Typical hours or time commitment for your job?
He does not have much separation between personal life and work because what he loves to do is his job. Ben discusses how his “work” filters into his life. Typically, his work is 18 hours a day.
A feature film can take three years to move from concept to the screen. A short film will take about four months.
How he gets funding and payment for his projects:
Ben is still working to master the art of making money at what he does. The feature films have been a combination of Kickstarter for seed money and working with brands like Yeti.
Ben says Kickstarter is crucial for alerting people to a new project. Also, when they contribute funds, it allows them to feel ownership of the project.
Distribution networks like National Geographic and Western Horseman help. However, Ben had to prove his work was worth the effort before being hired by these organizations.
Feature films do require financial backers for the higher budgets.
How he chooses his projects, whether video, writing or a photography exhibit:
All the stories and projects are things Ben is passionate about. He has a long list, but works to see whatever is timely. He enjoys character driven stories that can be a vehicle to understand a complex issue, like wild horses on public lands. However, he does not consider his films activist films.
Instead of seeking stories, Ben has stumbled into them based on his relationships.
Most challenging and rewarding parts of his chosen career:
The most challenging part is that Ben spends a considerable amount of time chasing down funding.
The most rewarding part for Ben is seeing the impact a project makes on someone’s life, for example seeing more people adopt Mustangs after "Unbranded" premiered. A quantifiable and tangible impact is important.
“Charged,” Ben’s latest feature film, is inspirational. He has also worked with a veteran’s program, Heroes & Horses, through his projects, giving them a tool for fundraising and learning from veterans.
If you could do it over again, would you choose a different career path?
Sometimes, Ben does entertain other employment opportunities. He doesn’t enjoy the aspect of his job that requires appearances that place him at the center of attention. Preferably, Ben would like to drop social media and just work with horses. But, the obligation to tell stories is greater to him.
Kate, Abigail and Ben discuss the responsibility of storytelling through good journalism.
Advice for young people wanting to work in the equine media industry:
Avoid “balls & chains” like debt, so that you can take off whenever the job or project calls. College debt, relationships and other factors can interfere with the chance to work on quality projects.
Ben discusses the need to work to establish a portfolio so that bigger projects come your way. However, he said he still doesn’t get the high budget projects all the time.
He also advises to ask for help, or ask people to provide assistance. His own career is a culmination of people helping him out. Finally, surrounding yourself with good teammates is key.
Advice for freelancers wanting to take on a big project:

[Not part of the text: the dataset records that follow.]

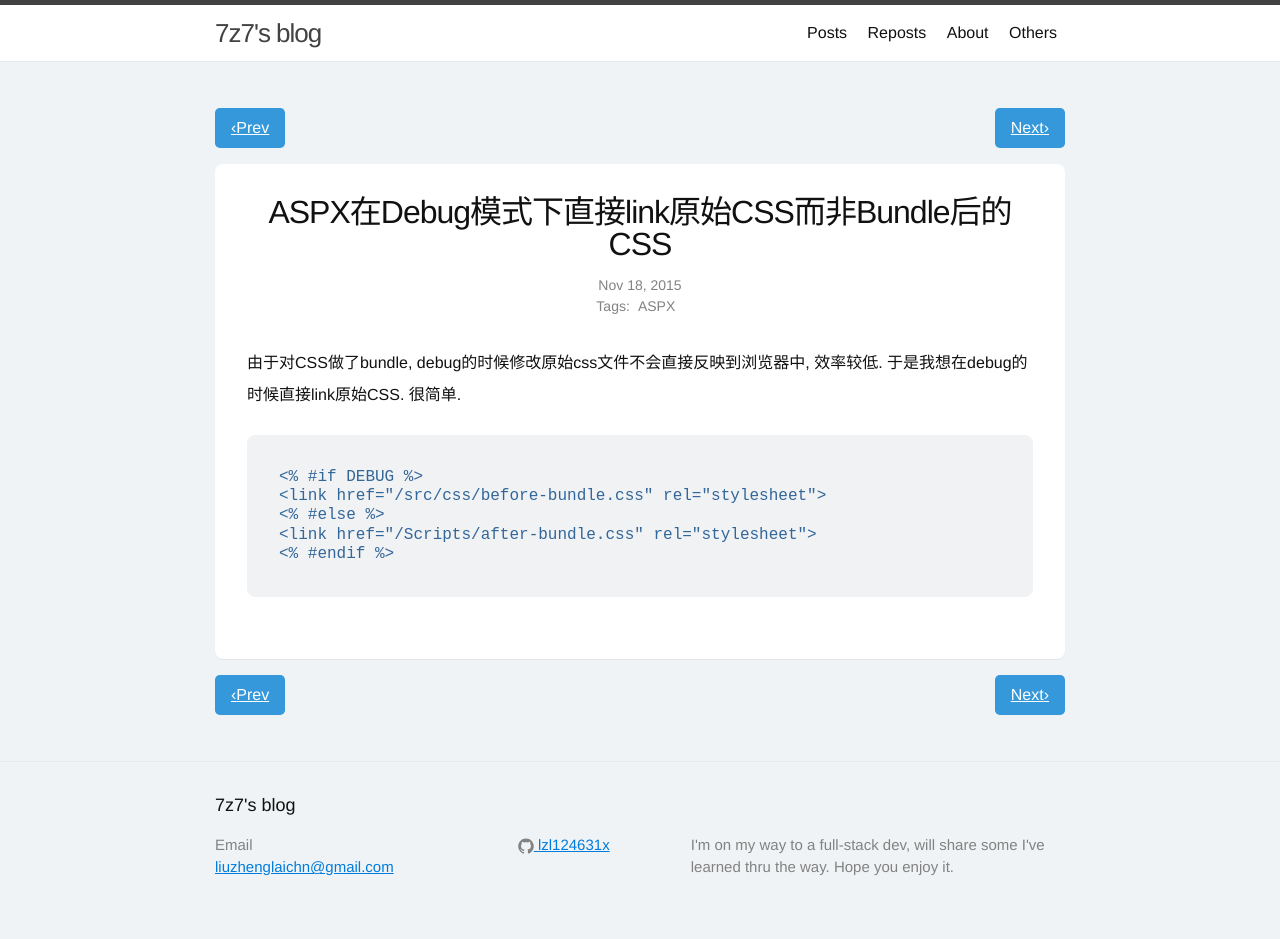
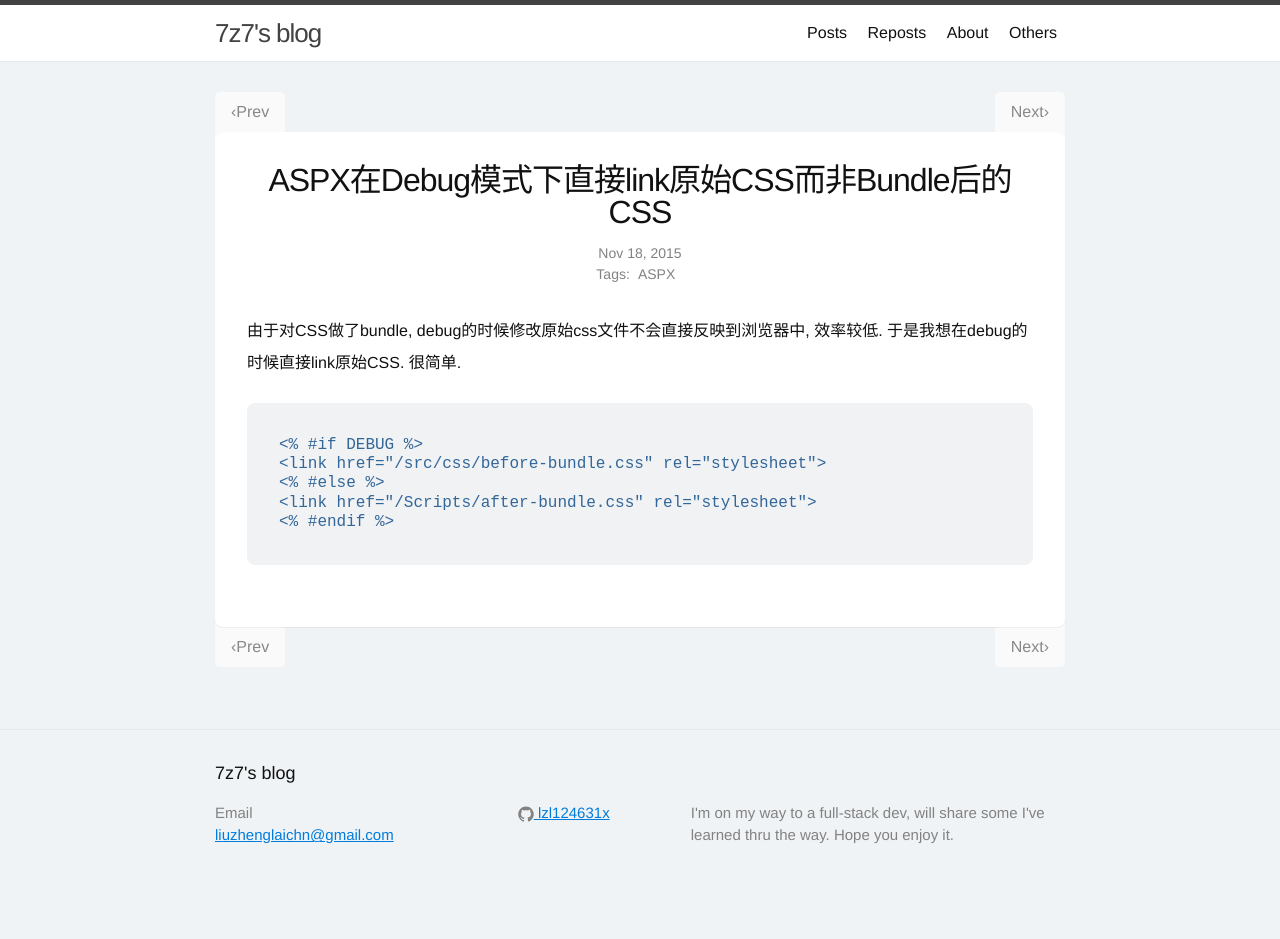
Before and after one commit to lzl124631x/lzl124631x.github.io, a Jekyll site: the page built from _posts/2015-11-19-aspx.md, in a window 1280 px wide. Built offline with Jekyll 4.4.1, drawn with Linux system fonts in a browser that asks for light colours; comment, search, counter and statistics services are not loaded; after the commit the page ends 907 px from its top, so only the background shows below that.

Commit message:
updated prev/next button style.

```diff
--- a/_layouts/post.html
+++ b/_layouts/post.html
@@ -1,7 +1,7 @@
 ---
 layout: default
 ---
-<div class="clearfix">
+<div class="clearfix pre-post-nav">
   {% if page.previous %}
   <a class="prev-post" href="{{page.previous.url}}">Prev</a>
   {% endif %}
@@ -27,7 +27,7 @@ layout: default
   </div>
 
 </article>
-<div class="clearfix">
+<div class="clearfix post-post-nav">
   {% if page.previous %}
   <a class="prev-post" href="{{page.previous.url}}">Prev</a>
   {% endif %}
--- a/_sass/_layout.scss
+++ b/_sass/_layout.scss
@@ -164,6 +164,8 @@
     padding: 2em;
     @extend .card;
     counter-reset: h1 0;
+    position: relative;
+    z-index: 1;
 
     .post-header {
         margin-bottom: $spacing-unit;
@@ -362,14 +364,36 @@
     }
 }
 
+.pre-post-nav {
+    a.prev-post,
+    a.next-post {
+        padding-bottom: 1.5em;
+        margin-bottom: -1em;
+    }
+}
+
+.post-post-nav {
+    a.prev-post,
+    a.next-post {
+        padding-top: 1.5em;
+        margin-top: -1em;
+    }
+}
+
 a.prev-post,
 a.next-post {
     display: inline-block;
-    color: #fff;
-    background-color: #3498db;
+    color: #888;
+    background-color: #fafafa;
     border-radius: .3em;
     padding: .5em 1em;
-    margin: 1em 0;
+    text-decoration: none;
+    -webkit-transition: background-color .2s ease-in-out;
+    transition: background-color .2s ease-in-out;
+
+    &:hover {
+        background-color: #fff;
+    }
 }
 
 a.prev-post {
@@ -387,3 +411,7 @@ a.next-post {
         content: '\203A';
     }
 }
+
+#disqus_thread {
+    margin-top: 2em;
+}
```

Ben has never had someone offer him a project. Moreover, he has started projects, and then people want to get involved as they see the potential. Especially early in his career.
Ben has made a few short films that were never purchased, resulting in a loss of funds. However, it was important to have that project in his portfolio.
Abigail agrees it is not always about the paycheck.
Advice for pitching big companies or publications:
He advises face-to-face meetings instead of only email pitches. The face time meeting can help show your passion about the project. Human interaction in a pitch is key to Ben.
How to find Ben Master’s online:
About The Freelance Remuda
The Freelance Remuda is a podcast about navigating the equine media frontier. Co-hosted by seasoned freelance professionals Abigail Boatwright and Kate Bradley Byars, the podcast explores the trials and triumphs surrounding life as a freelancer in equine media, while sharing valuable tips from equine media editors and creatives doing what they love. Find and subscribe to the podcast on iTunes and Stitcher.